Jump to: navigation, search

PICCINNI, NICCOLA (1728-1800), Italian musical composer, was born at Bari on the 16th of January 1728. He was educated under Leo and Durante, at the Conservatorio di Sant' Onofrio in Naples. For this Piccinni had to thank the intervention of the bishop of Bari, his father, although himself a musician, being opposed to his son's following a musical career. His first opera, Le Donne dispettose, was produced in 1755, and in 1760 he composed, at Rome, the chef d'œuvre of his early life, La Cecchina, ossia la buona Figliuola, an opera buffa which attained a European success. Six years after this Piccinni was invited by Queen Marie Antoinette to Paris. He had married in 1756 his pupil Vincenza Sibilla, a singer, whom he never allowed after her marriage to appear on the stage. All his next works were successful; but, unhappily, the directors of the Grand Opéra conceived the mad idea of deliberately opposing him to Gluck, by persuading the two composers to treat the same subject — Iphigénie en Tauride — simultaneously. The Parisian public now divided itself into two rival parties, which, under the names of Gluckists and Piccinnists, carried on an unworthy and disgraceful war. Gluck's masterly Iphigénie was first produced on the 18th of May 1779. Piccinni's Iphigénie followed on the 23rd of January 1781, and, though performed seventeen times, was afterwards consigned to oblivion. The fury of the rival parties continued unabated, even after Gluck's departure from Paris in 1780; and an attempt was afterwards made to inaugurate a new rivalry with Sacchini. Still, Piccinni held a good position, and on the death of Gluck, in 1787, proposed that a public monument should be erected to his memory — a suggestion which the Gluckists themselves declined to support. In 1784 Piccinni was professor at the Royal School of Music, one of the institutions from which the Conservatoire was formed in 1794. On the breaking out of the Revolution in 1789 Piccinni returned to Naples, where he was at first well received by King Ferdinand IV.; but the marriage of his daughter to a French democrat brought him into irretrievable disgrace. For nine years after this he maintained a precarious existence in Venice, Naples and Rome; but he returned in 1798 to Paris, where the fickle public received him with enthusiasm, but left him to starve. He died at Passy, near Paris, on the 7th of May 1800. After his death a memorial tablet was set up in the house in which he was born at Bari.

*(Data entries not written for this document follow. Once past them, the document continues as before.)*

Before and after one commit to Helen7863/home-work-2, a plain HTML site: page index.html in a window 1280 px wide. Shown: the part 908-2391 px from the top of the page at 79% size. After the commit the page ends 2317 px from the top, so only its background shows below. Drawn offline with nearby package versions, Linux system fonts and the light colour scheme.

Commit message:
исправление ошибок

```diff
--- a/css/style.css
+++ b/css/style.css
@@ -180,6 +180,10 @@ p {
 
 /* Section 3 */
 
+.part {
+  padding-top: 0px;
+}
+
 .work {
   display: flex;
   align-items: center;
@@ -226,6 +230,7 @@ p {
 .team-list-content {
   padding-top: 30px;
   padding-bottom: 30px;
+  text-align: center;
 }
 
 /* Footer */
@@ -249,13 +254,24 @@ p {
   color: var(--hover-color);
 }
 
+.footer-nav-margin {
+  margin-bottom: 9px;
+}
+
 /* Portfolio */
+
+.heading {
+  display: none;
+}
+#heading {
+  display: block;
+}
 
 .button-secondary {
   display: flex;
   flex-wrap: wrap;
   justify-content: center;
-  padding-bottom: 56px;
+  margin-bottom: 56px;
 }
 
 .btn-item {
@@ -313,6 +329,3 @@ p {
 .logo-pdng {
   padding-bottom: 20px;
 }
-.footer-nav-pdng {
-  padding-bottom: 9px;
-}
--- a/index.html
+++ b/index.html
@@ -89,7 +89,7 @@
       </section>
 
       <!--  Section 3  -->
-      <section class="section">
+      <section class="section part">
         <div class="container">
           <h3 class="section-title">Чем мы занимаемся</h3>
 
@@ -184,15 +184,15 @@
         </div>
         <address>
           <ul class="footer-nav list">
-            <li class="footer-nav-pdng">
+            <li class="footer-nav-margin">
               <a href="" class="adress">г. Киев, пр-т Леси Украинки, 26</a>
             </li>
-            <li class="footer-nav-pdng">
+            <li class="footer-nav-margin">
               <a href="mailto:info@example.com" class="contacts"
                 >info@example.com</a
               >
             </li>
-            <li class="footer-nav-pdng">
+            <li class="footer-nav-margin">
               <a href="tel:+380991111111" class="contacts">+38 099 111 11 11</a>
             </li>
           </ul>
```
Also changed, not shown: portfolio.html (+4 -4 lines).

The most complete list of his works is that given in the Rivista musicale italiana, viii. 75. He produced over eighty operas, but although his later work shows the influence of the French and German stage, he belongs to the conventional Italian school of the 18th century.

See also P. L. Ginguené, Notice sur la vie el les ouvrages de Niccolo Piccinni (Paris, 1801); E. Demoiresterres, La Musique française au 18e siècle Gluck et Piccinni 1774-1800 (Paris, 1872).